TransCanada/White House Standoff Begins Ahead of Climate Change Summit

Posted by Ed Burke on Nov 4, 2015 1:24:28 PM

Picture of an oil pipeline in the snow

In a surprise move Monday, TransCanada issued a request to the U.S. State Department that they pause the ongoing review of the project until the legal challenges in Nebraska are settled. (Interestingly and somewhat ironically, this is the exact same reason Secretary of State John Kerry gave for why the review was taking so long when asked last year.)

The project that we’ve all been debating for the past several years was looking at a likely rejection from the State Department and the prevailing theory is that TransCanada would like the review process to linger on, in the hopes that the proposal lands in front of a more friendly Administration in 2016, after the Presidential Elections.

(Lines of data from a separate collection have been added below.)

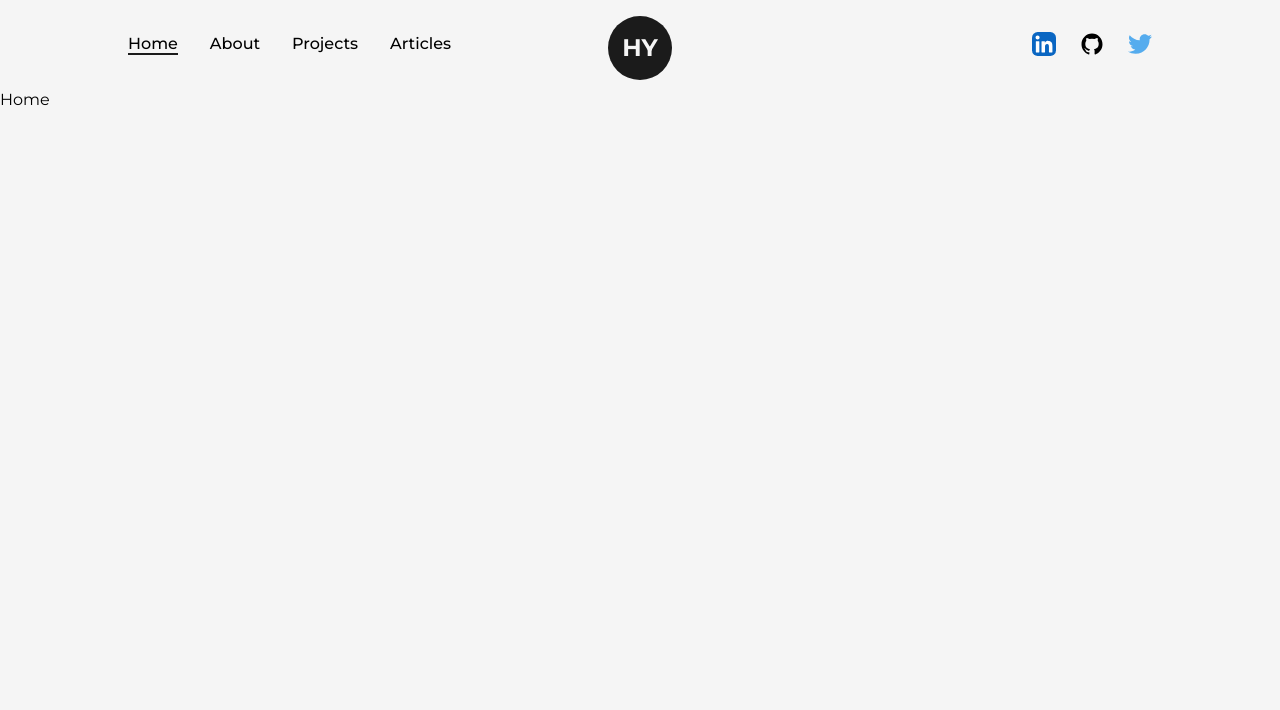
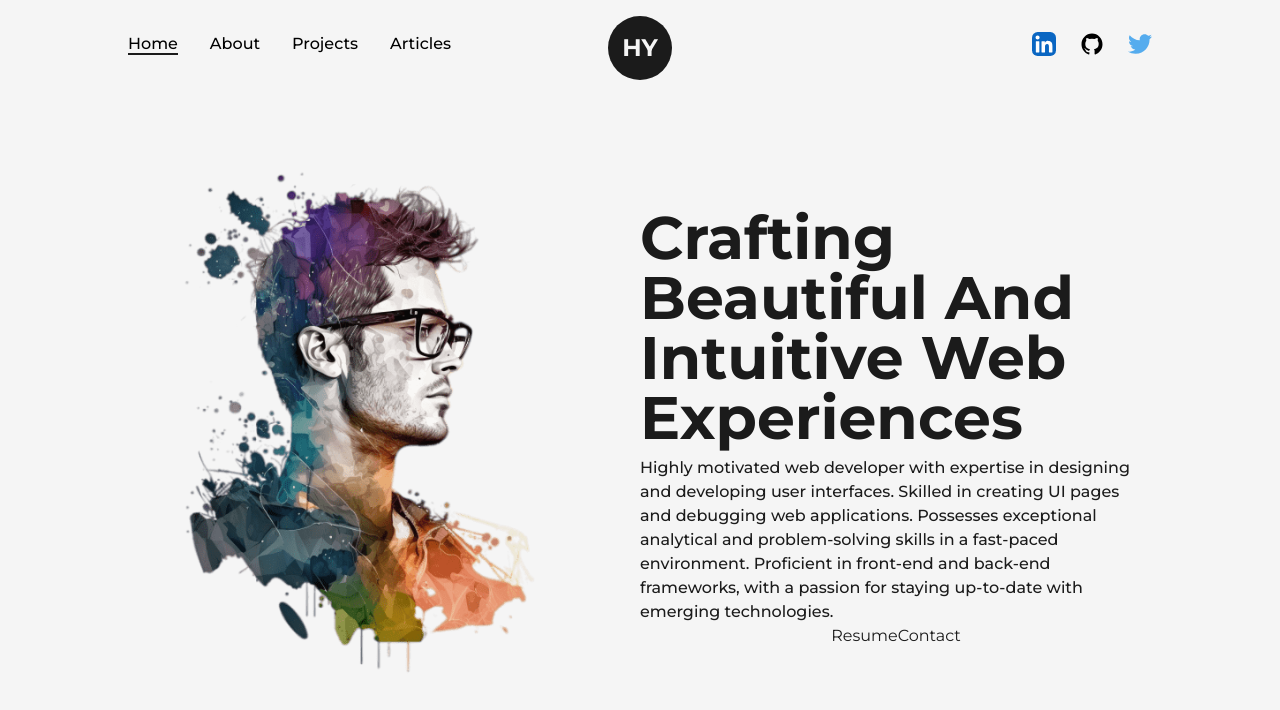
Before and after one commit to flashcabaja64/react-tailwind-nextjs-portfolio, a Next.js app: page / in a window 1280 px wide. Shown: the top 710 px of the page. Built offline with nearby package versions, Linux system fonts and the light colour scheme.

Commit message:
more links and content

```diff
--- a/package.json
+++ b/package.json
@@ -1,5 +1,5 @@
 {
-  "name": "developer-portfolio-starter",
+  "name": "next-js-tailwind-portfolio",
   "version": "0.1.0",
   "private": true,
   "scripts": {
--- /dev/null
+++ b/src/components/AnimatedText.js
@@ -0,0 +1,50 @@
+import React from 'react';
+import { motion } from 'framer-motion';
+
+const quote = {
+  initial: {
+    opacity: 1,
+  },
+  animate: {
+    opacity: 1,
+    transition: {
+      delay: 0.5,
+      staggerChildren: 0.08
+    }
+  }
+}
+
+const singleWord = {
+  initial: {
+    opacity: 0,
+    y: 50,
+  },
+  animate: {
+    opacity: 1,
+    y: 0,
+    transition: {
+      duration: 1
+    }
+  }
+}
+
+const AnimatedText = ({ text, className="" }) => {
+  return (
+    <div className={`w-full mx-auto py-2 flex items-center justify-center text-center overflow-hidden ${className}`}>
+      <motion.h1
+        variants={quote}
+        initial="initial"
+        animate="animate"
+        className={`inline-block w-full text-dark font-bold capitalize text-8xl ${className}`}
+      >
+        {text.split(" ").map((word, idx) => (
+          <motion.span variants={singleWord} key={`${word-idx}`} className='inline-block'>
+            {word}&nbsp;
+          </motion.span>
+        ))}
+      </motion.h1>
+    </div>
+  )
+}
+
+export default AnimatedText;
--- /dev/null
+++ b/src/components/Layout.js
@@ -0,0 +1,11 @@
+import React from 'react';
+
+const Layout = ({ children, className="" }) => {
+  return (
+    <section className={`w-full h-full inline-block z-0 bg-light p-32 ${className}`}>
+      {children}
+    </section>
+  )
+}
+
+export default Layout;
--- a/src/pages/index.js
+++ b/src/pages/index.js
@@ -1,4 +1,9 @@
-import Head from 'next/head'
+import Head from 'next/head';
+import Layout from '../components/Layout';
+import Image from 'next/image';
+import devPic from '../../public/images/profile/developer-pic-1.png'
+import AnimatedText from '@/components/AnimatedText';
+import Link from 'next/link'
 
 export default function Home() {
   return (
@@ -7,8 +12,26 @@ export default function Home() {
         <title>Create Next App</title>
         <meta name="description" content="Generated by create next app" />
       </Head>
-      <main className=''>
-        Home
+      <main className='flex items-center text-dark w-full min-h-screen'>
+        <Layout className='pt-0'>
+          <div className='flex items-center justify-between w-full'>
+            <div className='w-1/2'>
+              <Image src={devPic} alt="Developer Image" className='w-full h-auto'/>
+            </div>
+            <div className='w-1/2 flex flex-col items-center self-center'>
+              <AnimatedText text="Crafting Beautiful and Intuitive Web Experiences" className='!text-6xl !text-left'/>
+              <p className='my4 text-base font-medium'>
+                Highly motivated web developer with expertise in designing and developing user interfaces. Skilled in creating UI pages and debugging web applications. Possesses exceptional analytical and problem-solving skills in a fast-paced environment. Proficient in front-end and back-end frameworks, with a passion for staying up-to-date with emerging technologies.
+              </p>
+              <div>
+                <Link href="https://sapphire-celinda-59.tiiny.site/" target={"_blank"}>
+                  Resume
+                </Link>
+                <Link href="mailto:hubertyang88@yahoo.com" target={"_blank"}>Contact</Link>
+              </div>
+            </div>
+          </div>
+        </Layout>
       </main>
     </>
   )
```
Also changed, not shown: 1 other file (tests, documents, lock files or other folders).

The White House put forth this same theory, that the petition was a play to get a more friendly administration to rule on the project and spokesman Josh Earnest said the White House will summarily dismiss the petition for that reason.

TransCanada denies there is any politics at play. Even if it were political, however, the political moves are certainly not one-sided.

The reason cited for the timing of the petition is because Obama is expected to veto the project ahead of the upcoming UN Summit in Paris on Climate change, in order to make a statement on the U.S.’ commitment to battling Climate Change.  Not an apolitical move in and of itself, no?  (In fairness, it has become pretty clear that the President intended to veto no matter what the timing was.)

The Keystone projects’ prominence in the political realm had substantially faded in the face of tumbling oil prices but the issue has come up again with the beginning of the election cycle, with Presidential Candidates on both sides being asked their positions on the project in interviews and debates. The bid from TransCanada this week only added fuel to that fire. 

Whether the move was political, or simply meant to re-raise the issue, it most certainly puts pressure on the Administration to make a decision. That can’t be exciting for the President.  One would think he would rather pass it on to the next person anyway and avoid both the gains and fallouts politically from making the decision.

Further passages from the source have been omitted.